Designers and PMs agree: this weekly update template works.

So, what makes a good weekly update?

  • Progress towards goals, including the confidence in hitting those goals. One of the best ways to keep your team aligned and moving in the same direction is to keep your goals top-of-mind. Putting your goals and the progress towards those goals at the very top of every weekly update reiterates what direction you’re moving, and more importantly, why you’re moving in that direction. Adding a confidence indicator of hitting those goals makes it easy to scan, and shows you where you may have opportunities to change course.
  • A list of last week’s priorities, and whether or not we accomplished them. A quick “yes” or “no” is all you need. Some teams like to include information about why the task wasn’t accomplished, but I like to err on the side of brevity for readability’s sake. Someone will reply to the email if they really want to know.
  • What we should be doing next to make progress towards those goals. This is a list of three or four P1 priorities that your team should accomplish this week to make progress towards your goals.  This list isn’t every single thing your team should do this week, just the P1 priorities. They should be meaty and impact your goals directly: “deploy feature X to 100% of users” is meaty. “Agree on scope for iteration 2 of feature P” is meaty. “Talk to Squad Y about broken feature Z” is not.
  • A list of things keeping us from making progress towards those goals. Almost like the standup meeting in Agile, this is where you openly discuss things that are slowing your team down. Don’t call people out here. Being objective in this list makes the medicine go down smoother. For example: “The automation infrastructure makes our test results unreliable, so we need to run them three times before we can accept their results. This adds an hour to the release cycle when there are no failures, and up to a day to the release cycle if there are any.” is way different than “Patrick takes a long time to QA.”. Both tell you the same thing, one gives you something to fix.
  • General notes: important stuff that doesn’t fit into one of the sections above. I use this for interesting releases or results, team birthdays, out of office notes and occasionally calling out specific team members for remarkable work.
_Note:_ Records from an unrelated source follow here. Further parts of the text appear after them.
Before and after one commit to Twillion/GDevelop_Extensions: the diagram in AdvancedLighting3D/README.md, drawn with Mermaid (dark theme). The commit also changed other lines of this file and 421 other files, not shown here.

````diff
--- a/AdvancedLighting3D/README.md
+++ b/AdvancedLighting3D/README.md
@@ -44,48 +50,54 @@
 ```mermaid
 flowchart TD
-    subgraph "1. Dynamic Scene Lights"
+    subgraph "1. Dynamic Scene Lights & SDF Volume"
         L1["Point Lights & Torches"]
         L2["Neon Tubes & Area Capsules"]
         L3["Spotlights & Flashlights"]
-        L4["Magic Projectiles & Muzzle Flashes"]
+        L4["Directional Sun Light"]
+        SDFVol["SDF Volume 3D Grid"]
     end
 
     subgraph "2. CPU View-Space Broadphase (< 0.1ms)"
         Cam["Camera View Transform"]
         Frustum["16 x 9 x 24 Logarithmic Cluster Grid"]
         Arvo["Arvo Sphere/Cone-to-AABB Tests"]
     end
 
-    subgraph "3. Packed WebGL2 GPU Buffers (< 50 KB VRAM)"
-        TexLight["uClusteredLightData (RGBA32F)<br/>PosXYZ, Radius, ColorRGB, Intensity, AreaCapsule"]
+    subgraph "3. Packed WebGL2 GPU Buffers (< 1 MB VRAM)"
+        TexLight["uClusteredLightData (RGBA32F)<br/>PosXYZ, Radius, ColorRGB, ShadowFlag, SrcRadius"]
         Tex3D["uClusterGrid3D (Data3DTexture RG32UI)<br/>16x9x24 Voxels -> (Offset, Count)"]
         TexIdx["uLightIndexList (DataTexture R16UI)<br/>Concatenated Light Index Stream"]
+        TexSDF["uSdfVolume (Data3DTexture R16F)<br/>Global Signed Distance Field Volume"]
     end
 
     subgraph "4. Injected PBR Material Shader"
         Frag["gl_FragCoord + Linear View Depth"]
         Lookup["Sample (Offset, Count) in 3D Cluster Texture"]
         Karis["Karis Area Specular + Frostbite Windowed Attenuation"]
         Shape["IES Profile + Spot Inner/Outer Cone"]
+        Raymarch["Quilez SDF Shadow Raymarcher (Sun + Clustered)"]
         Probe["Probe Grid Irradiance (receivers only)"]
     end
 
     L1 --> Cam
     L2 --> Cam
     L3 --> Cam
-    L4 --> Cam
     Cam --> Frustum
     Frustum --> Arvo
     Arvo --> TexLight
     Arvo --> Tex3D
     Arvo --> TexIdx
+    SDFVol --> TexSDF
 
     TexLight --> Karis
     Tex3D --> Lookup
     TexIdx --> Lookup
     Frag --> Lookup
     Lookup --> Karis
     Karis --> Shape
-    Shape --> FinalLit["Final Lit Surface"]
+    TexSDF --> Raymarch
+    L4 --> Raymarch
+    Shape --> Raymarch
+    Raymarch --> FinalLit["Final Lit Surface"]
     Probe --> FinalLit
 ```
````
That’s it. Just 20 minutes of your week will pay back dividends in team alignment. (It took me longer to write this post than it does to write my weekly update.)

Weekly Update Template

Do I have to use email? No. I actually use our wiki and post the link to a couple of channels. If you have an internal wiki, I recommend that you post it there and share the link broadly. This gives everyone on every team a chance to read, comment and respond publicly.

When should I send it out? I do Monday mornings, but I’m starting to think about doing it Friday afternoons instead.


How do you know if everyone read it? Believe me when I tell you that it’s obvious when someone hasn’t.

Keeping teams aligned is a big problem in every company ever. Change the way you communicate to (and about) your team with this format and you’ll see the results immediately.

Reading Today: September 16, 2016

Today’s collection of articles that may or may not be directly related to product management.

Meetspace says that a “Value Study” is a much cooler way of saying that you’re executing a “Price Sensitivity Survey”.

Dropshipping may have relatively low margins, but it’s also a relatively simple way to start a business with low risk.

As they start it’s 20th season, the creators of South Park wonder “Oh, fuck, are we that old—do we need to go? Should we?”